Despite my intentions, my return to ham radio was delayed for more than a year, as I concentrated on my new job leading and supporting 120 young American Peace Corps Volunteers. By 2002, however, I was licensed by the Niger government and began ham operations. As one of only two hams in Niger, I was in much demand by hams around the world, and I happily obliged with many evenings and weekends on the air, helping pass my remaining four years in Niger very pleasantly.
An Ideal Hobby
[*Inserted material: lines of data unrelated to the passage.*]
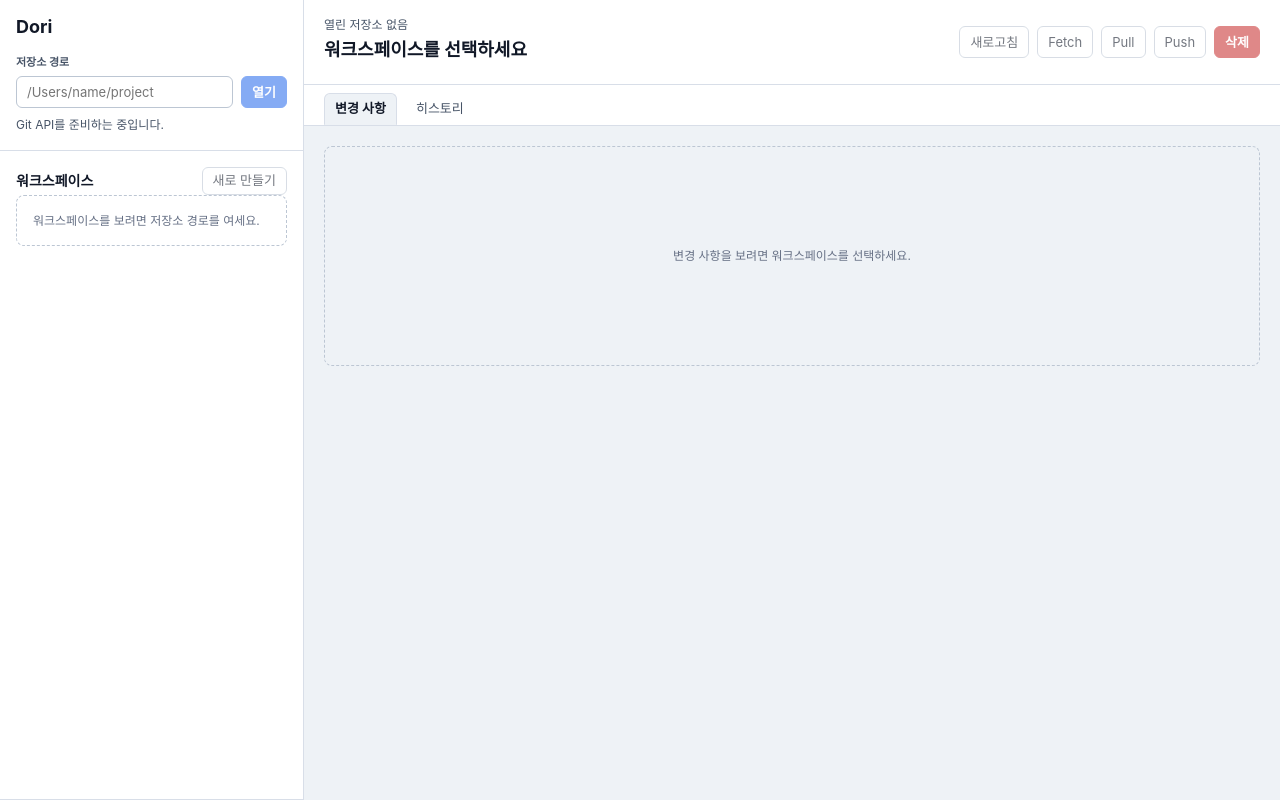
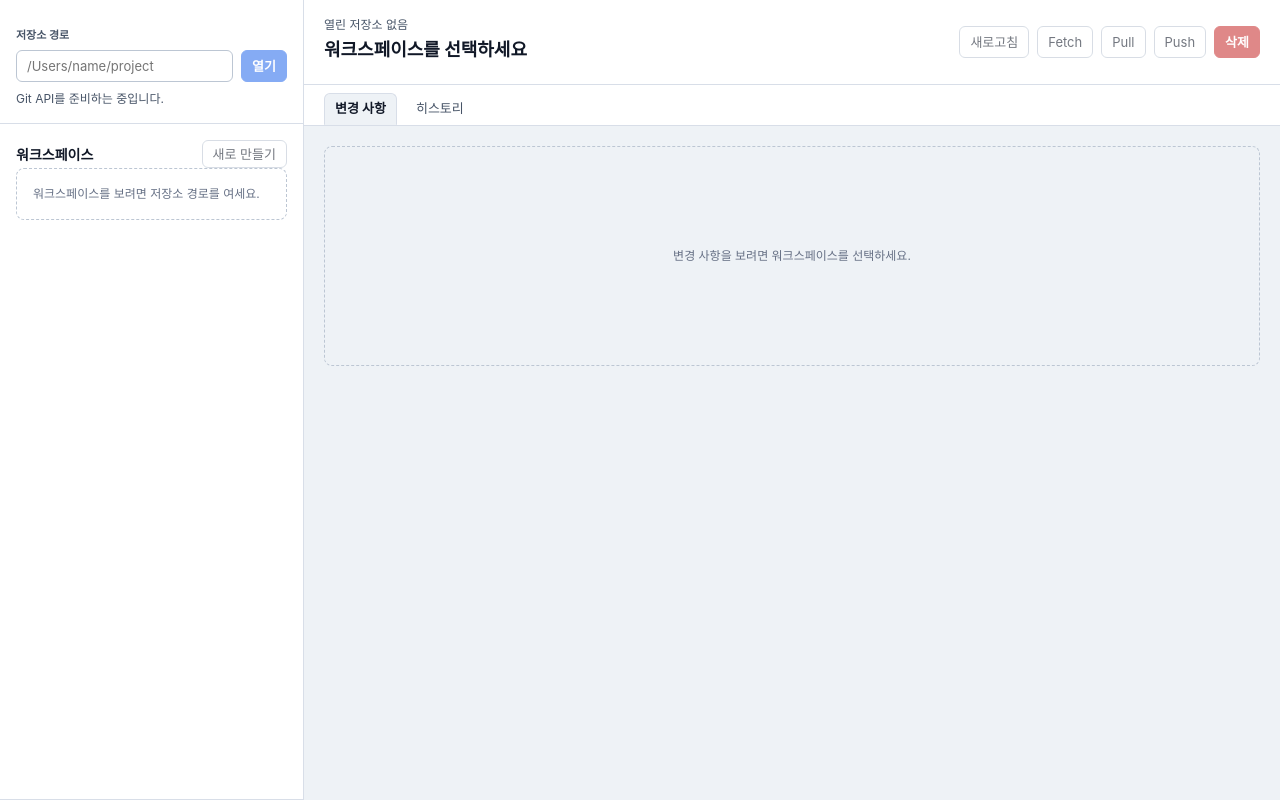
Before and after one commit to skyepodium/dori, a React (Vite) app in the folder src/renderer/: page / in a window 1280 px wide. Built offline with nearby package versions, Linux system fonts and the light colour scheme.

Commit message:
fix: simplify repository sidebar

```diff
--- a/src/renderer/src/App.tsx
+++ b/src/renderer/src/App.tsx
@@ -440,12 +440,6 @@ const App = (): ReactElement => {
     <main className="app-shell">
       <aside className="sidebar" aria-label="저장소와 worktree 탐색">
         <section className="repository-panel">
-          <div className="brand-row">
-            <div>
-              <h1>Dori</h1>
-            </div>
-          </div>
-
           <label className="field-label" htmlFor="repository-path">
             저장소 경로
           </label>
@@ -462,7 +456,7 @@ const App = (): ReactElement => {
             />
             <button
               className="primary-button"
-              disabled={!hasGitApi || state.repositoryPath.trim() === '' || state.isLoading}
+              disabled={!hasGitApi || state.isLoading}
               onClick={openRepository}
               title={hasGitApi ? '저장소 경로 열기' : 'Preload Git API 대기 중'}
               type="button"
--- a/src/renderer/src/styles.css
+++ b/src/renderer/src/styles.css
@@ -68,7 +68,6 @@ input:focus-visible {
   min-height: 0;
 }
 
-.brand-row,
 .section-title-row,
 .workspace-header,
 .dialog__header,
@@ -80,7 +79,6 @@ input:focus-visible {
   display: flex;
 }
 
-.brand-row,
 .section-title-row,
 .workspace-header,
 .dialog__header,
@@ -88,20 +86,9 @@ input:focus-visible {
   justify-content: space-between;
 }
 
-.brand-row {
-  gap: var(--space-12);
-  margin-bottom: var(--space-16);
-}
-
-h1,
 h2,
 p {
   margin: 0;
-}
-
-h1 {
-  font-size: var(--font-size-lg);
-  line-height: var(--line-height-tight);
 }
 
 h2 {
@@ -109,7 +96,6 @@ h2 {
   line-height: var(--line-height-tight);
 }
 
-.brand-row p,
 .dialog__header p,
 .hint-text,
 .eyebrow,
```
Throughout my diplomatic service I tried to contribute to the ham radio hobby by acquainting senior host country officials with it. When I invited cabinet ministers and other local leaders to dinners and other official functions I would often take them to the ham shack to make a few contacts. It was unusual after-dinner entertainment for them, and perhaps it helped smooth the way for subsequent ham operations.
Reflecting on these years of operating as an exotic DX station from the posts to which my career took me, I recognize that ham radio was an ideal hobby, providing endless hours of relaxation and entertainment as well as practical help in emergencies. There was always a new antenna to try out, along with the challenge of building it from locally available material – mostly bamboo, wire, and rope. Ham contests were a particular passion, but I also spent many hours giving out contacts to those who needed a new country, chatting with old friends, and looking for other rare DX stations for my own logbook.
As I took down my antennas and disposed of my equipment in 2006, in preparation for leaving Niger and retirement in Virginia, I realized that this was the end of my last great ham radio adventure as well as the close of my full-time working career. But I cherish some extraordinary ham memories.
An earlier version of this article was published in the June 2009 issue of QST, the official journal of the American Radio Relay League, the national association for amateur radio.
Jim Bullington is currently retired in Williamsburg, Virginia. He is editor of American Diplomacy and a Senior Fellow at the Joint Forces Staff College in Norfolk.